“Ventricular tachycardia is a rapid heartbeat that often causes sudden death,” says Dr. John Sapp (pictured left), the study’s principal investigator and professor of cardiology at Dalhousie Medical School. “VT caused by heart attack scar can be very difficult to deal with, and can have quite a severe impact on both survival and quality of life.”

Catheter ablation is a technique used to treat the dangerous heart rhythms by inserting wires into the heart to cauterize short circuits.

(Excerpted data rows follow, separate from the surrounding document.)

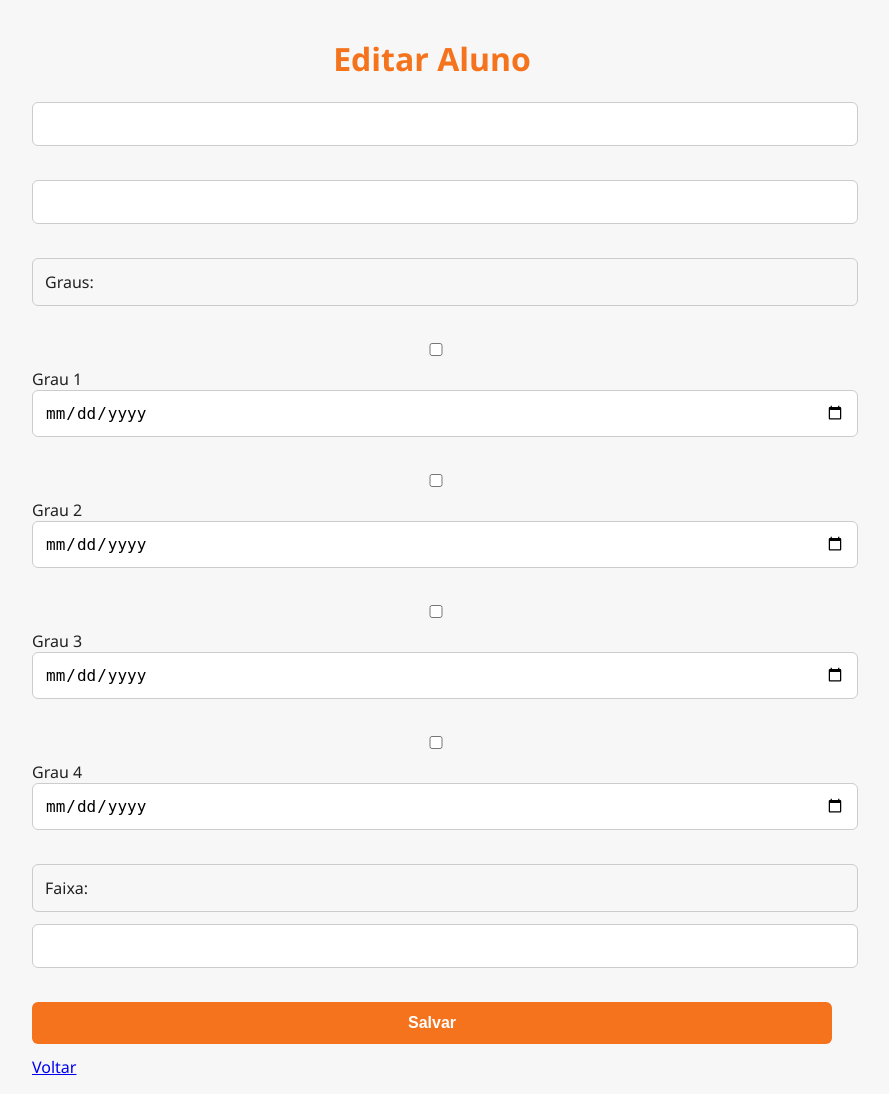
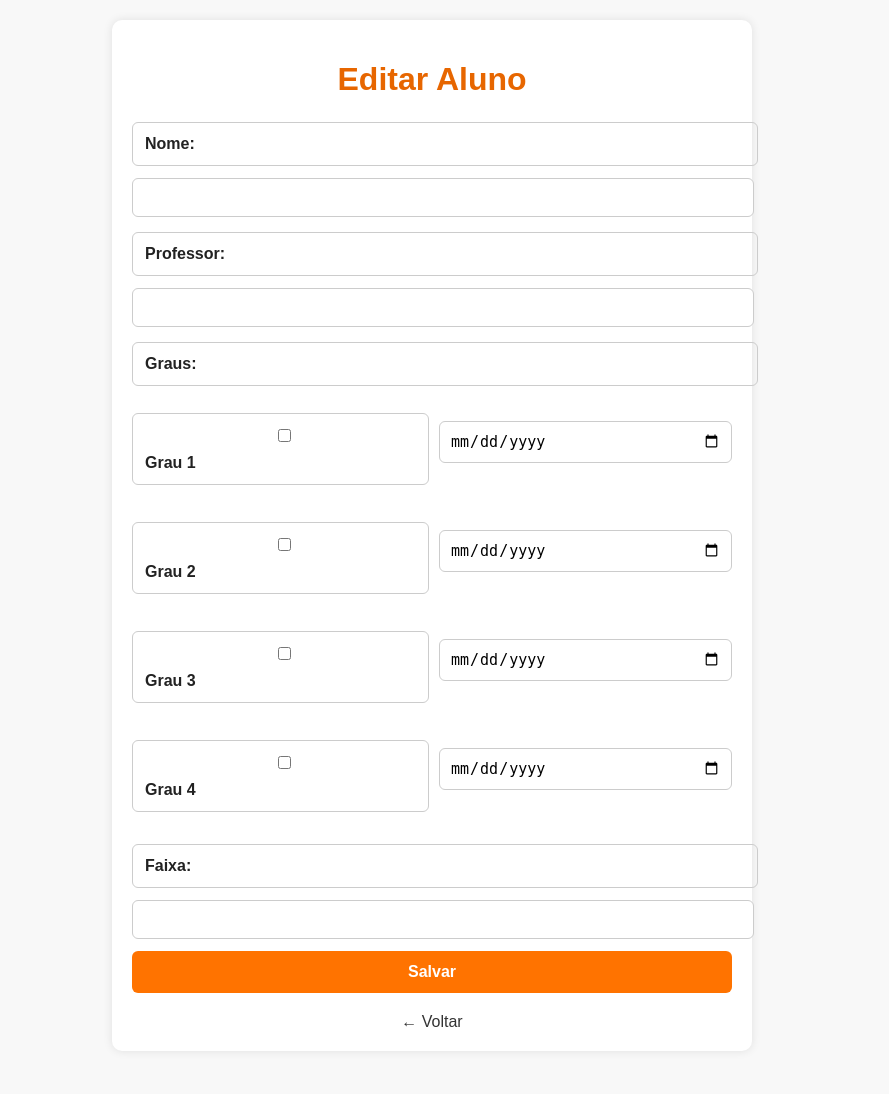
Before and after one commit to RodrigoFrancoBatata/conexao-paulista-app, a Flask app: template templates/editar_aluno.html in a window 1280 px wide. Shown: the whole page, without its empty margins (208-1097 px from the left). After the commit the page ends 1027 px from the top, so only its background shows below. Run offline with Flask 3, Linux system fonts and the light colour scheme; the template is opened without the code that fills it, so the values that code supplies are empty.

Commit message:
ajuste responsivo em editar_aluno

```diff
--- a/templates/editar_aluno.html
+++ b/templates/editar_aluno.html
@@ -3,34 +3,121 @@
 <head>
   <meta charset="UTF-8">
   <title>Editar Aluno</title>
+  <meta name="viewport" content="width=device-width, initial-scale=1">
   <link rel="stylesheet" href="/static/style.css">
+  <style>
+    body {
+      font-family: Arial, sans-serif;
+      background-color: #f8f8f8;
+      margin: 0;
+      padding: 20px;
+    }
+
+    .container {
+      max-width: 600px;
+      margin: auto;
+      background-color: #fff;
+      padding: 20px;
+      border-radius: 10px;
+      box-shadow: 0 0 10px rgba(0,0,0,0.1);
+    }
+
+    h1 {
+      text-align: center;
+      color: #e76600;
+      margin-bottom: 1.5rem;
+    }
+
+    input[type="text"],
+    input[type="date"] {
+      width: 100%;
+      padding: 10px;
+      margin-bottom: 12px;
+      border: 1px solid #ccc;
+      border-radius: 6px;
+      font-size: 15px;
+    }
+
+    label {
+      font-weight: bold;
+      display: block;
+      margin-top: 15px;
+    }
+
+    .grau-container {
+      margin-top: 10px;
+      margin-bottom: 20px;
+    }
+
+    .grau-item {
+      display: flex;
+      align-items: center;
+      gap: 10px;
+      margin-bottom: 10px;
+    }
+
+    button {
+      background-color: #ff7300;
+      color: white;
+      font-weight: bold;
+      padding: 12px;
+      border: none;
+      border-radius: 6px;
+      width: 100%;
+      cursor: pointer;
+      font-size: 16px;
+    }
+
+    button:hover {
+      background-color: #e25d00;
+    }
+
+    .back {
+      display: block;
+      text-align: center;
+      margin-top: 20px;
+      color: #333;
+      text-decoration: none;
+    }
+  </style>
 </head>
 <body>
   <div class="container">
     <h1>Editar Aluno</h1>
     <form action="/editar_aluno/{{ aluno.id }}" method="post">
-      <input type="text" name="nome" value="{{ aluno.nome }}" required><br>
-      <input type="text" name="professor" value="{{ aluno.professor }}" required><br>
+      <label>Nome:</label>
+      <input type="text" name="nome" value="{{ aluno.nome }}" required>
 
-      <label>Graus:</label><br>
-      <input type="checkbox" name="grau1" {% if aluno.grau1 %}checked{% endif %}> Grau 1
-      <input type="date" name="data_grau1" value="{{ aluno.data_grau1 }}"><br>
+      <label>Professor:</label>
+      <input type="text" name="professor" value="{{ aluno.professor }}" required>
 
-      <input type="checkbox" name="grau2" {% if aluno.grau2 %}checked{% endif %}> Grau 2
-      <input type="date" name="data_grau2" value="{{ aluno.data_grau2 }}"><br>
-
-      <input type="checkbox" name="grau3" {% if aluno.grau3 %}checked{% endif %}> Grau 3
-      <input type="date" name="data_grau3" value="{{ aluno.data_grau3 }}"><br>
-
-      <input type="checkbox" name="grau4" {% if aluno.grau4 %}checked{% endif %}> Grau 4
-      <input type="date" name="data_grau4" value="{{ aluno.data_grau4 }}"><br>
+      <label>Graus:</label>
+      <div class="grau-container">
+        <div class="grau-item">
+          <label><input type="checkbox" name="grau1" {% if aluno.grau1 %}checked{% endif %}> Grau 1</label>
+          <input type="date" name="data_grau1" value="{{ aluno.data_grau1 }}">
+        </div>
+        <div class="grau-item">
+          <label><input type="checkbox" name="grau2" {% if aluno.grau2 %}checked{% endif %}> Grau 2</label>
+          <input type="date" name="data_grau2" value="{{ aluno.data_grau2 }}">
+        </div>
+        <div class="grau-item">
+          <label><input type="checkbox" name="grau3" {% if aluno.grau3 %}checked{% endif %}> Grau 3</label>
+          <input type="date" name="data_grau3" value="{{ aluno.data_grau3 }}">
+        </div>
+        <div class="grau-item">
+          <label><input type="checkbox" name="grau4" {% if aluno.grau4 %}checked{% endif %}> Grau 4</label>
+          <input type="date" name="data_grau4" value="{{ aluno.data_grau4 }}">
+        </div>
+      </div>
 
       <label>Faixa:</label>
-      <input type="text" name="faixa" value="{{ aluno.faixa }}" required><br>
+      <input type="text" name="faixa" value="{{ aluno.faixa }}" required>
 
       <button type="submit">Salvar</button>
     </form>
-    <a href="/listar_alunos" class="back">Voltar</a>
+
+    <a href="/listar_alunos" class="back">← Voltar</a>
   </div>
 </body>
 </html>
```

“Sometimes we use medication to manage VT. Sometimes we use catheter ablation,” says Dr. Sapp, director of the Heart Rhythm Service at the QEII Health Sciences Centre, where the study was coordinated. “Until now, we really didn’t know what the best treatment was when our first-line drug therapy didn’t work as well as we’d hoped.”
For most, surgery better than high doses of drugs

The clinical trial involved 259 patients who had prior heart attacks, implantable cardioverter defibrillators, and recurrent VT.

“Heart rhythm researchers and patients who live with VT worked together to discover that catheter ablation is a better option for most,” says Dr. Sapp.

“In this trial, we studied arrhythmias that weren’t responding to medication. The patients who had ablation still remained on low doses of antiarrhythmic drugs, but we discovered that this was a better approach than just raising the drug doses.”

Treatment decisions will still need to be individualized, and catheter ablation might not be for everyone.

“Ablation carries a bit more up front procedural risk, but high doses of the medications we use in an attempt to control VT tend to cause more issues in the long-term,” says Dr. Sapp. “The higher the dose, and the longer the strong antiarrhythmic drugs are administered, the higher the risk of adverse side effects.”

The study was funded by the Canadian Institutes of Health Research, with additional support from St. Jude Medical and Biosense Webster.